Work request: Find "Before and after one commit to HELMAB/bacii, a" and "Also changed, not shown: other parts of README.md (+20" in the records below. Copy the lines holding them and every line between, exactly, and no others.

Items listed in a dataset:
========
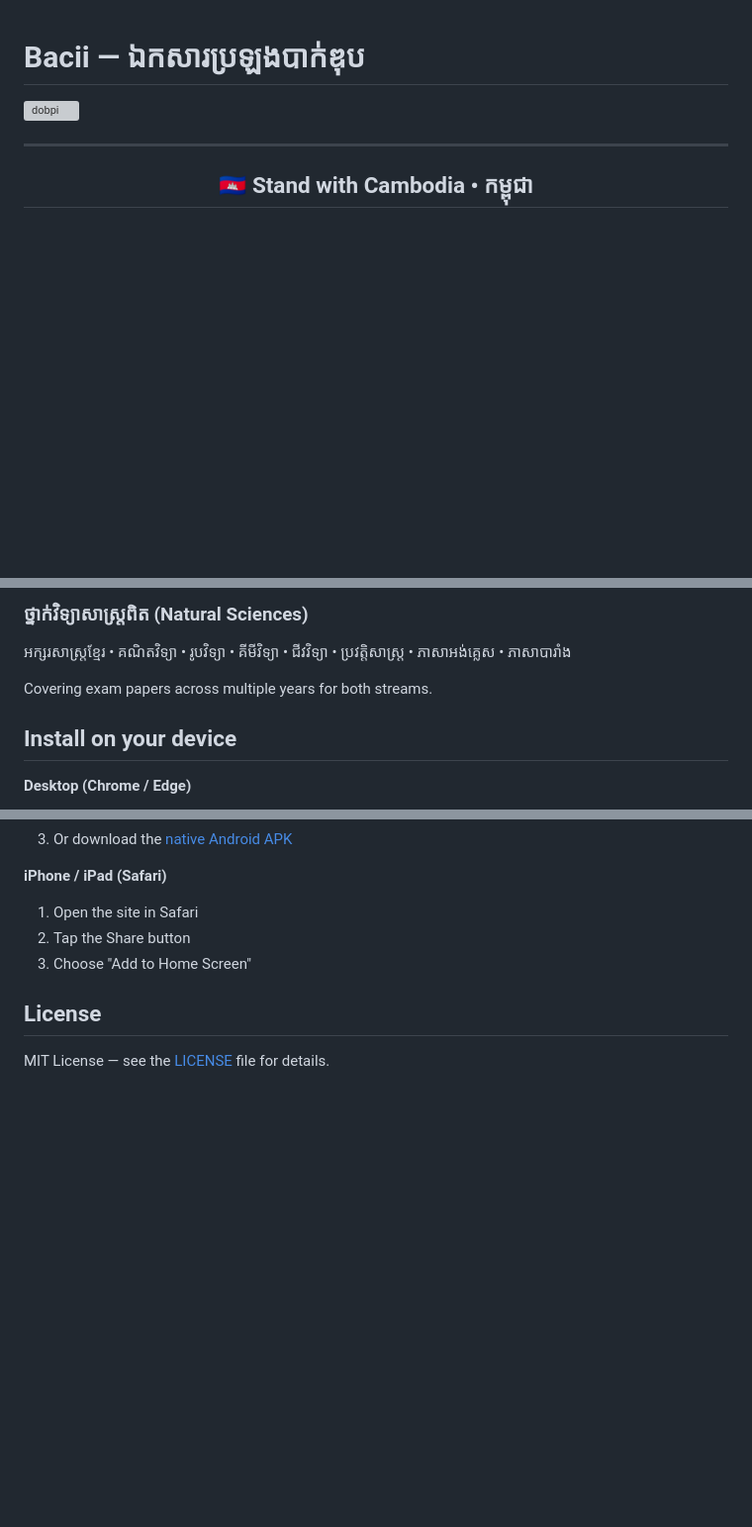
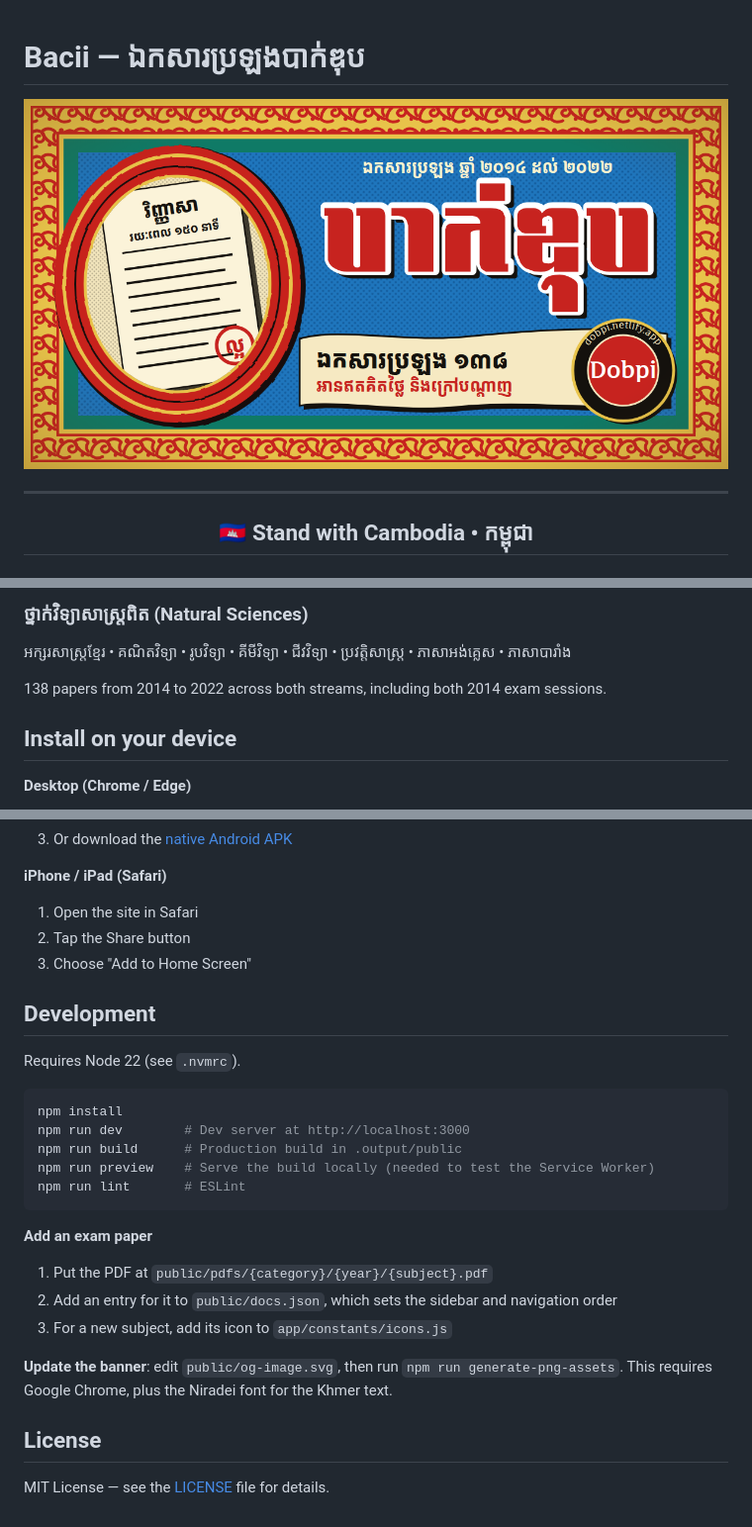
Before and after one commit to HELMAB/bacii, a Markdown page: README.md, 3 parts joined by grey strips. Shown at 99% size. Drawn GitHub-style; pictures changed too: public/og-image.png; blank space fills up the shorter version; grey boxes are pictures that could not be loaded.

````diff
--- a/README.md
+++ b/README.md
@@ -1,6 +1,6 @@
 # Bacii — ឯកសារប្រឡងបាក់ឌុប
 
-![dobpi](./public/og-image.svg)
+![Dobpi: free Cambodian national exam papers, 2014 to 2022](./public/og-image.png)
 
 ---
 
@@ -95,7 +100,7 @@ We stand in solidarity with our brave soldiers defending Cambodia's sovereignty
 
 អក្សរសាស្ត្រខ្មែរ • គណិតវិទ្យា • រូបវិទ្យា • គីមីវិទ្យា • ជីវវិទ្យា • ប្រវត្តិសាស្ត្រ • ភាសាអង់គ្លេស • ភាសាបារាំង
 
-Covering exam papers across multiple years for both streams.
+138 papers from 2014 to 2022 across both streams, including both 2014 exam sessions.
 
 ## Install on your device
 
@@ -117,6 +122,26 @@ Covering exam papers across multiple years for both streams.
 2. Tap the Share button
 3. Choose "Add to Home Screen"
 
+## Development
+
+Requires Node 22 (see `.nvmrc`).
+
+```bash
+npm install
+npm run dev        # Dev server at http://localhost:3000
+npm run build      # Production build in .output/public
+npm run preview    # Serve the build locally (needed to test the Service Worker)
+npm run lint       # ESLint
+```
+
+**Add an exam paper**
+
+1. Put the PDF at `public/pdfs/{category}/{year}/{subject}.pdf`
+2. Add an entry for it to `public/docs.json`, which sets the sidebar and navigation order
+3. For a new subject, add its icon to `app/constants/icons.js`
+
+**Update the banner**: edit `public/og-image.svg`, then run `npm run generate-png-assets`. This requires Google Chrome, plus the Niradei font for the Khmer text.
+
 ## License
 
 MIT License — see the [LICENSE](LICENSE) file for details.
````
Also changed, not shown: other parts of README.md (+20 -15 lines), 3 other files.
========
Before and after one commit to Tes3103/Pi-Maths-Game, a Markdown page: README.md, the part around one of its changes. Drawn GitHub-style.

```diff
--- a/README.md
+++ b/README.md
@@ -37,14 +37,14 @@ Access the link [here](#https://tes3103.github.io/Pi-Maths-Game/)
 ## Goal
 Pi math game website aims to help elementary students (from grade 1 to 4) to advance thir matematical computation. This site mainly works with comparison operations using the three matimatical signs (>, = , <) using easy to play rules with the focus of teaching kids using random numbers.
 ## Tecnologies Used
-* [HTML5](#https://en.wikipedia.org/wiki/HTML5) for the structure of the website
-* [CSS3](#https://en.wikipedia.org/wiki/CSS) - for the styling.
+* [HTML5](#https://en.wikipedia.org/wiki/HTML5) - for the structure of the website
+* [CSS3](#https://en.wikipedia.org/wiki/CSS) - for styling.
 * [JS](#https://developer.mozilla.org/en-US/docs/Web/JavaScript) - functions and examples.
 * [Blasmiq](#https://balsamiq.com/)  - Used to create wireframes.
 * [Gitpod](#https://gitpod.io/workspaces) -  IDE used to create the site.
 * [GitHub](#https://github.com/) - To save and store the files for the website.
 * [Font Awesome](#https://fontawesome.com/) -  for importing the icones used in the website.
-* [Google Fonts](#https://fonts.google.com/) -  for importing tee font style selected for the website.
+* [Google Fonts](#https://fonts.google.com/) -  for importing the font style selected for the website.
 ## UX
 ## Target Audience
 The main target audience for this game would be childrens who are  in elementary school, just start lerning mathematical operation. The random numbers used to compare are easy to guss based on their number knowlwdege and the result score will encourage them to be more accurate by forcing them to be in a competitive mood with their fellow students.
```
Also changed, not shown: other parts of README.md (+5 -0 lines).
========
Exercise answer:
Before and after one commit to HELMAB/bacii, a Markdown page: README.md, 3 parts joined by grey strips. Shown at 99% size. Drawn GitHub-style; pictures changed too: public/og-image.png; blank space fills up the shorter version; grey boxes are pictures that could not be loaded.

````diff
--- a/README.md
+++ b/README.md
@@ -1,6 +1,6 @@
 # Bacii — ឯកសារប្រឡងបាក់ឌុប
 
-![dobpi](./public/og-image.svg)
+![Dobpi: free Cambodian national exam papers, 2014 to 2022](./public/og-image.png)
 
 ---
 
@@ -95,7 +100,7 @@ We stand in solidarity with our brave soldiers defending Cambodia's sovereignty
 
 អក្សរសាស្ត្រខ្មែរ • គណិតវិទ្យា • រូបវិទ្យា • គីមីវិទ្យា • ជីវវិទ្យា • ប្រវត្តិសាស្ត្រ • ភាសាអង់គ្លេស • ភាសាបារាំង
 
-Covering exam papers across multiple years for both streams.
+138 papers from 2014 to 2022 across both streams, including both 2014 exam sessions.
 
 ## Install on your device
 
@@ -117,6 +122,26 @@ Covering exam papers across multiple years for both streams.
 2. Tap the Share button
 3. Choose "Add to Home Screen"
 
+## Development
+
+Requires Node 22 (see `.nvmrc`).
+
+```bash
+npm install
+npm run dev        # Dev server at http://localhost:3000
+npm run build      # Production build in .output/public
+npm run preview    # Serve the build locally (needed to test the Service Worker)
+npm run lint       # ESLint
+```
+
+**Add an exam paper**
+
+1. Put the PDF at `public/pdfs/{category}/{year}/{subject}.pdf`
+2. Add an entry for it to `public/docs.json`, which sets the sidebar and navigation order
+3. For a new subject, add its icon to `app/constants/icons.js`
+
+**Update the banner**: edit `public/og-image.svg`, then run `npm run generate-png-assets`. This requires Google Chrome, plus the Niradei font for the Khmer text.
+
 ## License
 
 MIT License — see the [LICENSE](LICENSE) file for details.
````
Also changed, not shown: other parts of README.md (+20 -15 lines), 3 other files.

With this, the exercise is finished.